Are you thinking of retiring? Is your nest emptying? Are you facing age-related challenges or moving from one phase of life to another? Are you sandwiched between generations? Do you have fewer stairs to climb professionally and are more interested in making your next chapter meaningful? We will address these and other situations through a wide range of Tikkun Middot practices to focus on our personal characteristics, traits, or virtues, and employ curiosity and openness to investigate our internal and external reactions to situations. Through this lens, we will look at issues of aging and consider how choice points can help us create openings for personal and spiritual growth and turn away from reactive behaviors. Together, we will consider how to reframe life’s peaks and valleys into opportunities for growth and change, meeting monthly to examine how we wish to navigate this new landscape. Limited to 14 participants.
Interested? Contact Marci Dickman
Monthly, November- June; Specific days and times to be determiined by the participants
The Va’ad focuses on a particular character trait each month, and each session includes meditation, mindfulness practice, study of Jewish and secular texts, and self-reflection. Between sessions, participants work with a chevruta (partner) on specific exercises to explore the internal and external obstacles and opportunities present in each moment in order to access wiser, more wholesome choices. In the words of a congregant participating in Tikkun Middot practice for their fifth year: “It is a blessing in my life and has gently pushed me to review and develop how I connect and interact with others, self, and with God… Learning and practicing Tikkun Middot has been a lifesaver for me. It was the place I turned to when I was confused about how to live in this unusual time.” The group is open to congregants of all ages and interests.

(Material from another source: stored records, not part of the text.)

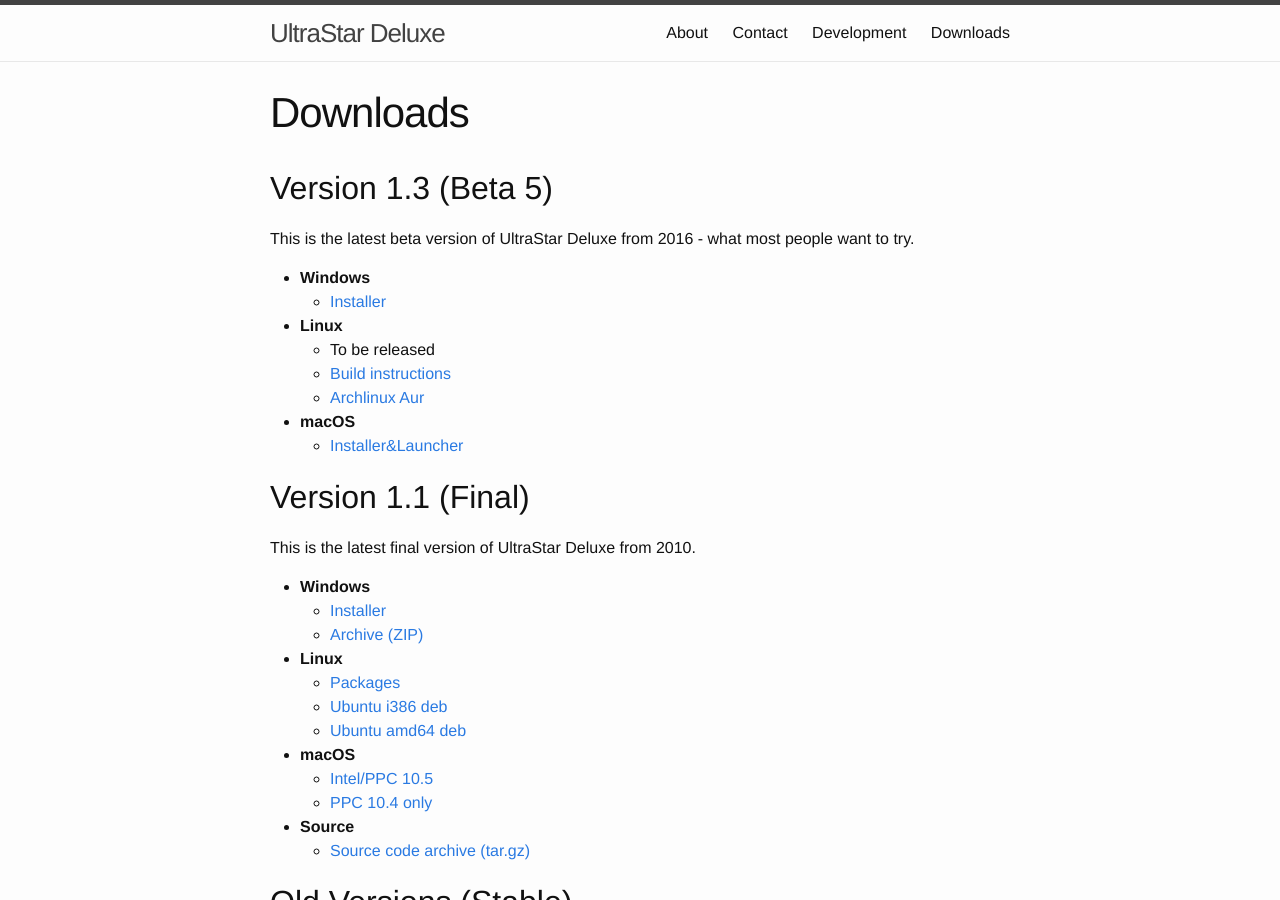
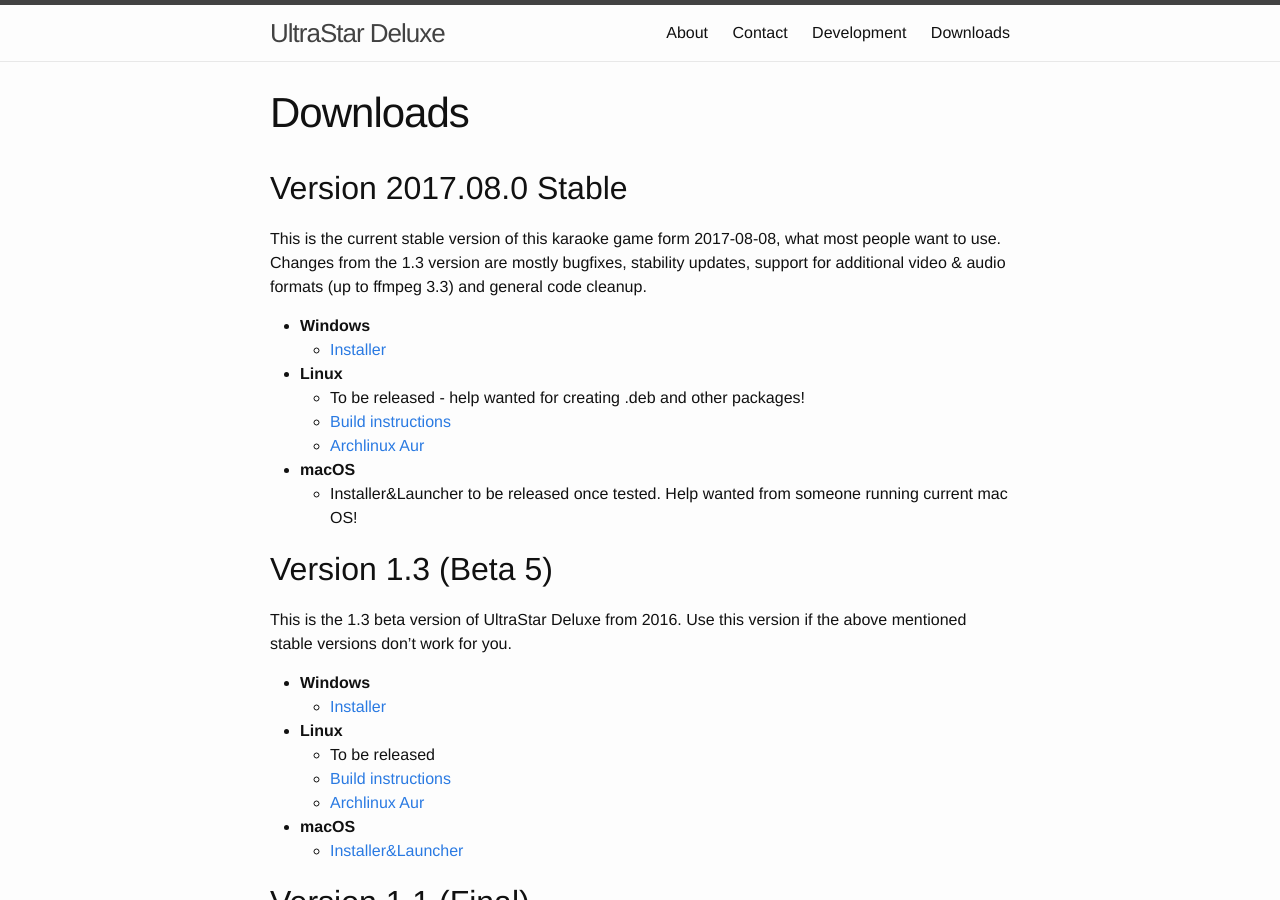
Before and after one commit to UltraStar-Deluxe/ultrastar-deluxe.github.io, a Jekyll site: the page built from downloads.md, in a window 1280 px wide and 900 px high. Built offline with Jekyll 4.4.1, drawn with Linux system fonts in a browser that asks for light colours.

Commit message:
Update downloads.md

```diff
--- a/downloads.md
+++ b/downloads.md
@@ -5,9 +5,23 @@
 menu: main
 ---
 
+## Version 2017.08.0 Stable
+
+This is the current stable version of this karaoke game form 2017-08-08, what most people want to use. Changes from the 1.3 version are mostly bugfixes, stability updates, support for additional video & audio formats (up to ffmpeg 3.3) and general code cleanup.
+
+*  __Windows__
+   - [Installer](https://github.com/UltraStar-Deluxe/USDX/releases/download/v2017.8.0/UltraStar.Deluxe_v2017.8.0.stable_installer.exe)
+*  __Linux__
+   - To be released - help wanted for creating .deb and other packages!
+   - [Build instructions](https://github.com/UltraStar-Deluxe/USDX#compiling-on-linuxbsd-using-make)
+   - [Archlinux Aur](https://aur.archlinux.org/packages/ultrastardx-git)
+*  __macOS__
+   - Installer&Launcher to be released once tested. Help wanted from someone running current mac OS!
+
+
 ## Version 1.3 (Beta 5)
 
-This is the latest beta version of UltraStar Deluxe from 2016 - what most people want to try.
+This is the 1.3 beta version of UltraStar Deluxe from 2016. Use this version if the above mentioned stable versions don't work for you.
 
 
 *  __Windows__
```
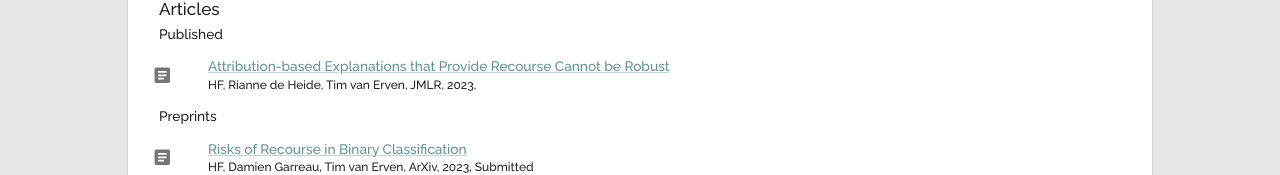
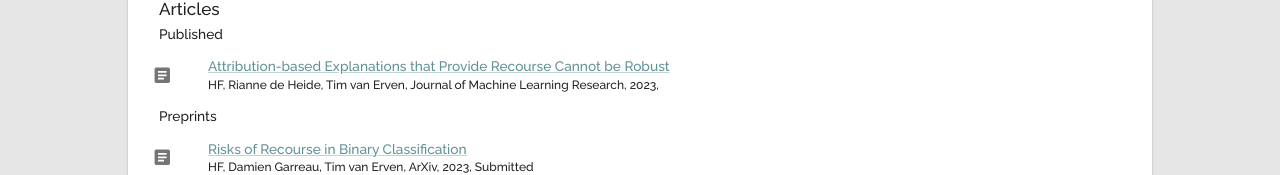
Before and after one commit to HiddeFok/personal-website-react, a React (Create React App) app: page /research in a window 1280 px wide. Shown: the part 184-359 px from the top of the page. Built offline with nearby package versions, Linux system fonts and the light colour scheme.

Commit message:
Updated journal entry

```diff
--- a/src/data/publications.ts
+++ b/src/data/publications.ts
@@ -21,7 +21,7 @@ export const listPublications: Publication[] = [
   {
     title: 'Attribution-based Explanations that Provide Recourse Cannot be Robust',
     authors: ['HF', 'Rianne de Heide', 'Tim van Erven'],
-    journal: 'JMLR',
+    journal: 'Journal of Machine Learning Research',
     date: '2023',
     link: 'https://jmlr.org/papers/v24/23-0042.html',
     status: "published"
```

Hebrew is the language of the Torah and the prayer book, and the universal language of the Jewish people. For many, Hebrew is a
gateway to Jewish community and study, empowering us spirituality, intellectually, and socially, and connecting us with people in Israel,
around the world, and fellow learners here at Beth Emet. Now is a good time to learn to read Hebrew or improve the Hebrew skills you
already have. Hebrew classes meet weekly during the school year in a supportive and stimulating environment.
(Scholarships are available.) Classes do not meet during Thanksgiving, Winter or Passover breaks.
Sundays, October 9 through Mid-May | 10:45 am – 12:00 pm
For learners with no or limited Hebrew language background. This class focuses on mastery of the hebrew alphabet in order to read and understand Hebrew words and phrases in the prayer book and modern usage. Hebrew 1 also connects Hebrew vocabulary with Jewish life, ritual, tradition, and Israel. Member fee $220; non-member fee $270 (five-student minimum for this class)
October through Mid-May | Class day and time tbd based on participants
Hebrew 2 is for learners seeking more meaningful participation at services. This class provides opportunities to improve your Hebrew reading fluency while exploring the structure, themes, and key Hebrew vocabulary of the Shabbat morning worship service and its individual prayers. Hebrew 2 also includes basic elements of Hebrew grammar. Member fee $220; non-member fee $270 (five-student minimum for this class)
Sundays, October 9 through mid-May| 11:30 am – 12:30 pm (Class time may change when in-person)
Hebrew 3 is for learners able to sound out and print Hebrew words. This class will explore the grammar and vocabulary of modern Hebrew through a variety of reading, writing, and speaking activities. Member fee $220; non-member fee $270 (five-student minimum for this class)
Beth Emet Adult Programming is supported in part by a generous grant from the David D. Polk and Marian Polk Fried Adult Jewish Studies Fund of the Beth Emet Foundation. This grant allows us to offer Beth Emet members all of the Friday morning 11:00 a.m. – 12:15 p.m. classes during the Fall / Winter 5782 term as a package for the reduced fee of $125.
Beth Emet Adult Programming is also supported in part by a generous the Jewish Education: Lifelong Learning Opportunities (JELLO) Fund of the Beth Emet Foundation.
Reach out to Marci Dickman, Director of Lifelong Learning.